[Extracted data entries]
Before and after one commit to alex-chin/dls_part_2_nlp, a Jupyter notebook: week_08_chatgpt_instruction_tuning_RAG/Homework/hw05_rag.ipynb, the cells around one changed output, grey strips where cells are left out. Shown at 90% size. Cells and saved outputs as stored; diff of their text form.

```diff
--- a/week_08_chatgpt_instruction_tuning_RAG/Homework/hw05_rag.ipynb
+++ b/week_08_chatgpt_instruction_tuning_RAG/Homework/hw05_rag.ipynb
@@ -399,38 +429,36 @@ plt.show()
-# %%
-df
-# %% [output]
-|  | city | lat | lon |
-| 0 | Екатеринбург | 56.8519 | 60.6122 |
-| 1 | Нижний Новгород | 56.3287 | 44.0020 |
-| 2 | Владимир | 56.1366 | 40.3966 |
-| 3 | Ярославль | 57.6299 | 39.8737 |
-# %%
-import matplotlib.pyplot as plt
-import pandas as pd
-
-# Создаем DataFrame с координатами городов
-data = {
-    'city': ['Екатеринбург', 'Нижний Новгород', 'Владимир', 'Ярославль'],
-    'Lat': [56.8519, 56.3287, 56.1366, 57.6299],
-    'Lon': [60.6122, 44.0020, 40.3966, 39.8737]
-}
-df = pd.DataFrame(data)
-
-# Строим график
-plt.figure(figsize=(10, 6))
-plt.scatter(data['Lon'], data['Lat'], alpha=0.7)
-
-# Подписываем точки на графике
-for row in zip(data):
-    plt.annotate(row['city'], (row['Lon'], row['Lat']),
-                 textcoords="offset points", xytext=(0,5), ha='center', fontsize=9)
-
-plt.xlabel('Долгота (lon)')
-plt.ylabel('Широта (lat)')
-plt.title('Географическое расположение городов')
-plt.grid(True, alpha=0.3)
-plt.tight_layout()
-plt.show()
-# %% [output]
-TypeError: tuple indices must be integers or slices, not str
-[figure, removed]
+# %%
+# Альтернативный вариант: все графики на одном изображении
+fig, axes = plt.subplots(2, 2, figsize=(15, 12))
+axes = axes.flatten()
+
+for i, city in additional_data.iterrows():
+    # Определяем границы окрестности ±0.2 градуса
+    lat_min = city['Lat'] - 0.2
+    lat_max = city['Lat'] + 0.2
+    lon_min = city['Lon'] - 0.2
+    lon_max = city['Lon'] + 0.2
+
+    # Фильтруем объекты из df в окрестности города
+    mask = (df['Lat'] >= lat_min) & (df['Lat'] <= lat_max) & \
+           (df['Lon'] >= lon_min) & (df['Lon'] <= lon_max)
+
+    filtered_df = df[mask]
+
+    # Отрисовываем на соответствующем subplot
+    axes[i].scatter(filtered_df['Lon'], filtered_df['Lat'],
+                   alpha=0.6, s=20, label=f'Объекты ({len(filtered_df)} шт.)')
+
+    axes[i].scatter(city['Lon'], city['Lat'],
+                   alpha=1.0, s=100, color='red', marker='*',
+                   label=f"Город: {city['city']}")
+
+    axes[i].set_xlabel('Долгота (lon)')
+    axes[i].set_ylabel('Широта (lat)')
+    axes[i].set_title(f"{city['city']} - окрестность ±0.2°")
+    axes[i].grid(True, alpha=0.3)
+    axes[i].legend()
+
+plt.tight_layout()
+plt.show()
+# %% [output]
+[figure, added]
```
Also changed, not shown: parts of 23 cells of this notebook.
==
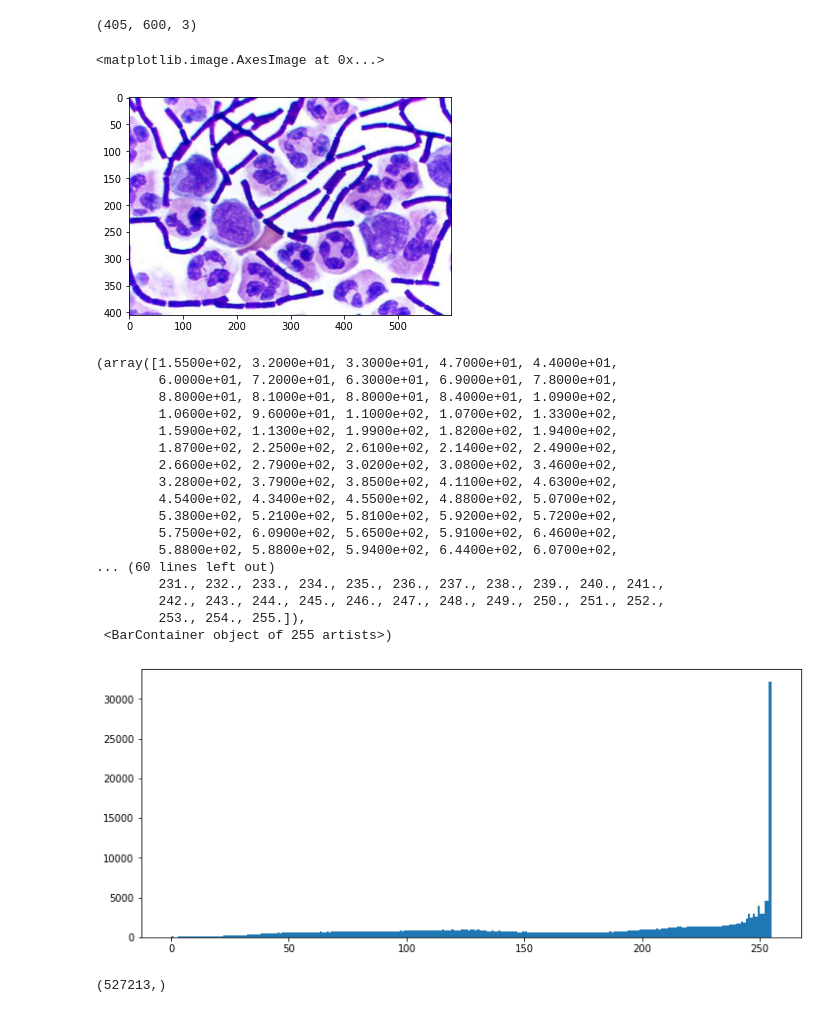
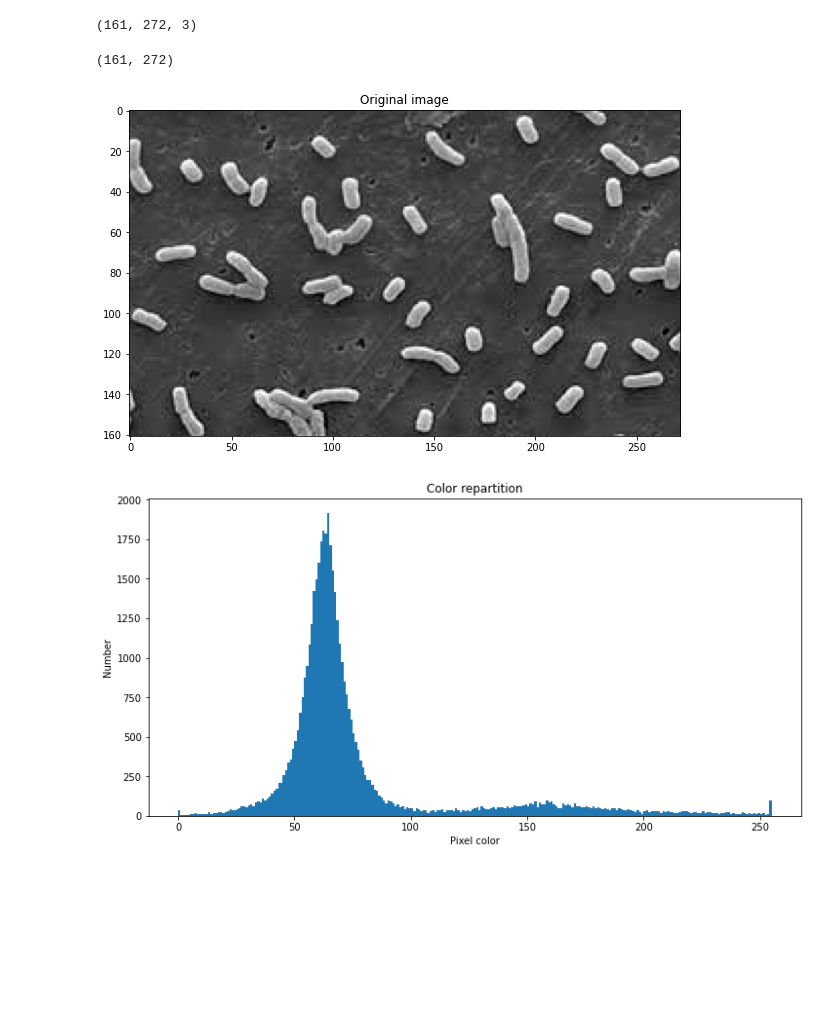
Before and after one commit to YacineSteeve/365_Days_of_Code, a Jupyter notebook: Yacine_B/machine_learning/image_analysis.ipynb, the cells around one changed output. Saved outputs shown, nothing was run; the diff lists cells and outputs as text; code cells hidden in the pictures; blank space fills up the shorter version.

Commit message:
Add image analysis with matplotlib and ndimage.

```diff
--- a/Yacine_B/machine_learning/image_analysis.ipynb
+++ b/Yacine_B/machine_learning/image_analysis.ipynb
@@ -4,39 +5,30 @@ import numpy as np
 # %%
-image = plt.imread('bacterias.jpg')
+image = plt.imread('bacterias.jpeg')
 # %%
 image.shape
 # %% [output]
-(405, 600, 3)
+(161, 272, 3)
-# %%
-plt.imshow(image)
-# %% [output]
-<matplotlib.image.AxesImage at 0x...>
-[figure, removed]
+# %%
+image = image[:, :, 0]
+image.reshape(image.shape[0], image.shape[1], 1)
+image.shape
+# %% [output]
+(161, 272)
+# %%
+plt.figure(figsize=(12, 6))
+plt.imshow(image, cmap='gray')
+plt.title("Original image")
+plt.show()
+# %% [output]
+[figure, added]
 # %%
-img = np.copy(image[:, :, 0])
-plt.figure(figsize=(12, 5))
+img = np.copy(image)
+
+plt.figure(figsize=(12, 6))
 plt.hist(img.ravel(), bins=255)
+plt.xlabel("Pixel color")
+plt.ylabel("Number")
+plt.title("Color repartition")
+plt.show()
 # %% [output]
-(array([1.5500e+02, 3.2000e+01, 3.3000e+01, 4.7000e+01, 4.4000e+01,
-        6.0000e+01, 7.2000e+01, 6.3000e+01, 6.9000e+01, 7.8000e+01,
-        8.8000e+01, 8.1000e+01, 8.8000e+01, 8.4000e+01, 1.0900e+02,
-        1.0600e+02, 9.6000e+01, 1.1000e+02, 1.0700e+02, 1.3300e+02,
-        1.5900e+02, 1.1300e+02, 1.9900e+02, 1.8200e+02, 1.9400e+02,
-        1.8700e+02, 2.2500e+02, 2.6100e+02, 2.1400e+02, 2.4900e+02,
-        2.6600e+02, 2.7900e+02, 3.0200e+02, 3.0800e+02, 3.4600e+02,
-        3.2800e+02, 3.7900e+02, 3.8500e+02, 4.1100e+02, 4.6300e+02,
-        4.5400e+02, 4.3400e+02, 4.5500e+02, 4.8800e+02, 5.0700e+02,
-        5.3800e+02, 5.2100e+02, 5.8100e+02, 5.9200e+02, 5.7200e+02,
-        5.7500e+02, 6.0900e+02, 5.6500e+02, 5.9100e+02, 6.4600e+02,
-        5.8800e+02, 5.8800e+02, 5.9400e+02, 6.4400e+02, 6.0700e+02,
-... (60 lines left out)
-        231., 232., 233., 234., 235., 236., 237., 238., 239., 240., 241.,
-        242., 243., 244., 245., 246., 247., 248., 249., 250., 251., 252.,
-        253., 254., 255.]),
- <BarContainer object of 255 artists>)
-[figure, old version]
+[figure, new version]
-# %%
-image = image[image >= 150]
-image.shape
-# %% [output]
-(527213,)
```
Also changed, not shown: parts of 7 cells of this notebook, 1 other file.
* * *
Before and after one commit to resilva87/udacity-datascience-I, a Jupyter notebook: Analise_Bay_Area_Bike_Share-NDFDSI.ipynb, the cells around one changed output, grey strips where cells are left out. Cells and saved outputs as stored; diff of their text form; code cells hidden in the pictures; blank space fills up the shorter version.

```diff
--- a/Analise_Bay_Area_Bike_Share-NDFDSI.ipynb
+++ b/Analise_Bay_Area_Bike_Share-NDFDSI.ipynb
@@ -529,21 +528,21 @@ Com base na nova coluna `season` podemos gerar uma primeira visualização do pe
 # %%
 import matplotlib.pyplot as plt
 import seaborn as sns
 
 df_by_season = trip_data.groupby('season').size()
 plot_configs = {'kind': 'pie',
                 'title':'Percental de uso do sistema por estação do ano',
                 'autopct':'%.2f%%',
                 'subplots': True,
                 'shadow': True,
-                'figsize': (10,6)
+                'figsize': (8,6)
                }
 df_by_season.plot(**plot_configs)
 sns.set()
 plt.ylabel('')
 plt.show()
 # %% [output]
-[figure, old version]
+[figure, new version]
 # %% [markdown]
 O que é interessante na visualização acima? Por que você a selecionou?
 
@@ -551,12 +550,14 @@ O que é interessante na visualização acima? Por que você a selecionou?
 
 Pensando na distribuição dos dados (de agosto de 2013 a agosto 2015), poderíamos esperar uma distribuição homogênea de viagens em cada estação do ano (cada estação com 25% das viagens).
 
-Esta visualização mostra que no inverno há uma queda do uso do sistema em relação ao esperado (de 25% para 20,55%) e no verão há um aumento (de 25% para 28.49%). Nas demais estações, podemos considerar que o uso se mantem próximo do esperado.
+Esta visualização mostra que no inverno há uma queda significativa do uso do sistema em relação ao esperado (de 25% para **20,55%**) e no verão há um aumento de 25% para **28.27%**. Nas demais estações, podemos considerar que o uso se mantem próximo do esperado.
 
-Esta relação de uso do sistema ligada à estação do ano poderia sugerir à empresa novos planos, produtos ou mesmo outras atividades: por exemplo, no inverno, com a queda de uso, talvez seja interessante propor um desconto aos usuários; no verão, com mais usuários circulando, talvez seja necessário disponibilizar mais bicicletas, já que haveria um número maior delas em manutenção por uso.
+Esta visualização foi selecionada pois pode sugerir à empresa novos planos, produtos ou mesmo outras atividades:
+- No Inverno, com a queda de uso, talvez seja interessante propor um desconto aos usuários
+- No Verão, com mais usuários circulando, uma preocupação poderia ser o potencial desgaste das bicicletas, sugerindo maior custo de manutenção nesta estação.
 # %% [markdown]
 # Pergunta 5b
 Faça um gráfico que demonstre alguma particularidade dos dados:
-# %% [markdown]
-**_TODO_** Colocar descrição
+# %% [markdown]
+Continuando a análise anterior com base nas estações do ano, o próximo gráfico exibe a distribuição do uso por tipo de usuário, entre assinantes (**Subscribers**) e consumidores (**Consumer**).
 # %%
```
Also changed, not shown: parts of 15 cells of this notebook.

◆ **Exercise brief**:
Look through the entries above, and wherever a line holds the word "parts", copy it.

◆ **Your solution**:
Also changed, not shown: parts of 23 cells of this notebook.
Also changed, not shown: parts of 7 cells of this notebook, 1 other file.
Also changed, not shown: parts of 15 cells of this notebook.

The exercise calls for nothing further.